-- DATA RECORDS follows --

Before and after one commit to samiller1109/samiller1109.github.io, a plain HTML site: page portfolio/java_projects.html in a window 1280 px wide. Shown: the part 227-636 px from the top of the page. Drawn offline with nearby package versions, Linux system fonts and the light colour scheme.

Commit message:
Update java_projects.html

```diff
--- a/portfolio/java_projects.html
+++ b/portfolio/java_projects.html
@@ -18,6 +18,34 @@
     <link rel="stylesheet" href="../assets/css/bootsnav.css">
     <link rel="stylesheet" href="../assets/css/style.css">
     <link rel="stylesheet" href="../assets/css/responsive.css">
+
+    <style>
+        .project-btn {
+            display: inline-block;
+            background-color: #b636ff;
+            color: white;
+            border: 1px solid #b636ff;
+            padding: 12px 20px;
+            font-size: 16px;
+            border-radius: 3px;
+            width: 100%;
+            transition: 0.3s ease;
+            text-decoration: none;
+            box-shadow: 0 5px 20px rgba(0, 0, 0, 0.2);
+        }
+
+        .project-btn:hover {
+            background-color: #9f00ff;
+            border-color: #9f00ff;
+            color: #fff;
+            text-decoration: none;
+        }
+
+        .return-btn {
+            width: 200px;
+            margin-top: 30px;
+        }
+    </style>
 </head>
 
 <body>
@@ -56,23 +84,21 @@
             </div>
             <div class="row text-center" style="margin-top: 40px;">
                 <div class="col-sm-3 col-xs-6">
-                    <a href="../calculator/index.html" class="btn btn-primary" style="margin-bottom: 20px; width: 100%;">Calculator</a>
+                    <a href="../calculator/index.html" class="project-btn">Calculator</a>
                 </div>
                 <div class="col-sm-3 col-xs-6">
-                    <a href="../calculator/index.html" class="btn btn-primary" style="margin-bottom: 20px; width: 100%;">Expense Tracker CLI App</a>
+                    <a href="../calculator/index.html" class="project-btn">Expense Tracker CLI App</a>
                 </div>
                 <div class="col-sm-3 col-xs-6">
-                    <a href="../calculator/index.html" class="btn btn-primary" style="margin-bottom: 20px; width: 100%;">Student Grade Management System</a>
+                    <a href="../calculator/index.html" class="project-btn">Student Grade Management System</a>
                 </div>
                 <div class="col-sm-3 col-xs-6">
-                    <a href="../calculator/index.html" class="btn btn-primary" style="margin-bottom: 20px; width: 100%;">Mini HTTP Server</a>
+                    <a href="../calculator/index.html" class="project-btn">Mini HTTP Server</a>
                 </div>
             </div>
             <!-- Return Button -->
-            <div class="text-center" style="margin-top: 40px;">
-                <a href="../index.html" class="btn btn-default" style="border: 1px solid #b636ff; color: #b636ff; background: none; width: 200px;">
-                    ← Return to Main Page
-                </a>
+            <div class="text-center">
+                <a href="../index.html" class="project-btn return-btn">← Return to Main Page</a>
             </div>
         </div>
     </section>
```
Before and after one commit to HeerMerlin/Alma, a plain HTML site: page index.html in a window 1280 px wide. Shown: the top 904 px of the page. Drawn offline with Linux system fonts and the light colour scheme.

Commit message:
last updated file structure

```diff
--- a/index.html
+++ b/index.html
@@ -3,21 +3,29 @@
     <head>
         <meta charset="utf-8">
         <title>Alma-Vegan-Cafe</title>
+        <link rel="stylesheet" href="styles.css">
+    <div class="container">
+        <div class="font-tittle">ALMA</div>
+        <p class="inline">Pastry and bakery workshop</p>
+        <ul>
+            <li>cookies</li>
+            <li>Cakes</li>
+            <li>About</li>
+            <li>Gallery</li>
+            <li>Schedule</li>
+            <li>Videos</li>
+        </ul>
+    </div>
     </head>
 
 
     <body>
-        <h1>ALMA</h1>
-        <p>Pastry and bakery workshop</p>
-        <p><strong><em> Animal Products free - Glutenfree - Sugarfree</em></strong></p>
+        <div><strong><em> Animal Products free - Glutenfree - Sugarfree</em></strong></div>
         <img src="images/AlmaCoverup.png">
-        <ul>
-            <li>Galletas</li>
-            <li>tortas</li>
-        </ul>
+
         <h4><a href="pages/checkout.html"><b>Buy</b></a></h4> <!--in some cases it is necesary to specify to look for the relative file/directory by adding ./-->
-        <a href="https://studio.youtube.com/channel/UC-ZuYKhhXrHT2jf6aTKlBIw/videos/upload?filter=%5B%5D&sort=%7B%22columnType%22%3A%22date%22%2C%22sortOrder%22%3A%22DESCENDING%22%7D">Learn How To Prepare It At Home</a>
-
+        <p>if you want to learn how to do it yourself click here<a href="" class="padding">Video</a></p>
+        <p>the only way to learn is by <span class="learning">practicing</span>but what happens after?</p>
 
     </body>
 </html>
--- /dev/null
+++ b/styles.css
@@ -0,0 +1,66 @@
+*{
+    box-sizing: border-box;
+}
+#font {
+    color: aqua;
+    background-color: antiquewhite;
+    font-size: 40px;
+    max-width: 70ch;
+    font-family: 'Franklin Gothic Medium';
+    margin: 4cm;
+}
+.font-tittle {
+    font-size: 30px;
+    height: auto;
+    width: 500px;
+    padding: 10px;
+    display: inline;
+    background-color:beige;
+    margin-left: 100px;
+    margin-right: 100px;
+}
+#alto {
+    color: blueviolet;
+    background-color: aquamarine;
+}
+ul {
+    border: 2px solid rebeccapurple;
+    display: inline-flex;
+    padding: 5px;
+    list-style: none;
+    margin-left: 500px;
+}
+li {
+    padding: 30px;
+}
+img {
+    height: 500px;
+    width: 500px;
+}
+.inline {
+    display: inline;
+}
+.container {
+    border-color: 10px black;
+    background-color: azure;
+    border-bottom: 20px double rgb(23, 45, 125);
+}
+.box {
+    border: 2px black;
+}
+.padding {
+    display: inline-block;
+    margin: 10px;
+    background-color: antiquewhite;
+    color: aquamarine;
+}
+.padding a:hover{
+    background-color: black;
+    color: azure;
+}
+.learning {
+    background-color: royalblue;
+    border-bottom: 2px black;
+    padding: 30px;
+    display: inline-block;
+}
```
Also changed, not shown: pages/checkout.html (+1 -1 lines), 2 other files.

-- DATA RECORDS concluded --

EXERCISE BRIEF
Please find, in the entries above, every line where "black" occurs, and copy it.

SOLUTION FOR THIS PROBLEM
+    border-color: 10px black;
+    border: 2px black;
+    background-color: black;
+    border-bottom: 2px black;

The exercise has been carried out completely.